▶ _EXERCISE GOAL_:
Go over the entries and report the lines where the word "https" occurs.

--- START ---

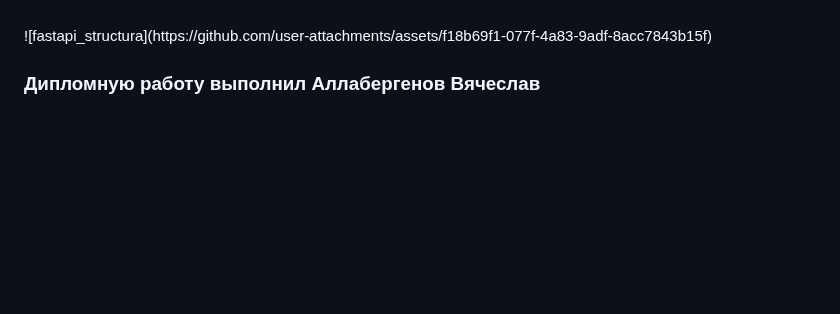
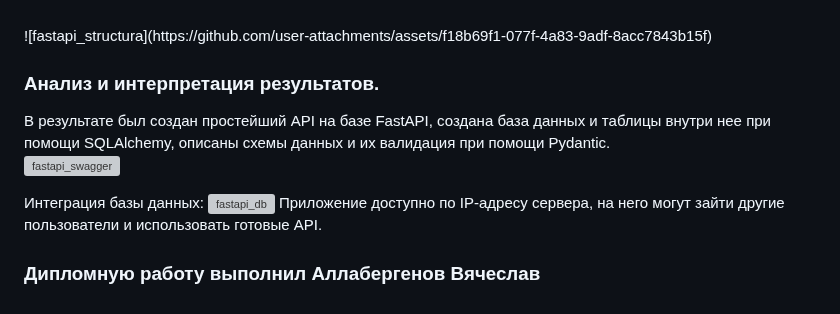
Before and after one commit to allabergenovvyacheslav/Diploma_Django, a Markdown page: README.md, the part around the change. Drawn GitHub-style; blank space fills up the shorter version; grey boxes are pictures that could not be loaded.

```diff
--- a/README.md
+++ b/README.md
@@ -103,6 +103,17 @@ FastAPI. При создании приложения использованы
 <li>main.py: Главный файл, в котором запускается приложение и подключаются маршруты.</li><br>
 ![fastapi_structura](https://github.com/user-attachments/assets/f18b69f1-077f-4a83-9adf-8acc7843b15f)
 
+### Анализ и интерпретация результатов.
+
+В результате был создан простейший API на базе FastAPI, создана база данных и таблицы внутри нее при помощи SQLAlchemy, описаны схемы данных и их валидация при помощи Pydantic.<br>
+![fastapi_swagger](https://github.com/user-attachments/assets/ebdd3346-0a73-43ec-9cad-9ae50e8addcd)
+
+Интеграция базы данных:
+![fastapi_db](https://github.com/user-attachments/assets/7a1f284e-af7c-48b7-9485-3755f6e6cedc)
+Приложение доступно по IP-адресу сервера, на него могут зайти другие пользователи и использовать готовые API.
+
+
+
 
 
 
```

--- END ---

▶ _RESPONSE FOR THIS EXERCISE_:
 ![fastapi_structura](https://github.com/user-attachments/assets/f18b69f1-077f-4a83-9adf-8acc7843b15f)
+![fastapi_swagger](https://github.com/user-attachments/assets/ebdd3346-0a73-43ec-9cad-9ae50e8addcd)
+![fastapi_db](https://github.com/user-attachments/assets/7a1f284e-af7c-48b7-9485-3755f6e6cedc)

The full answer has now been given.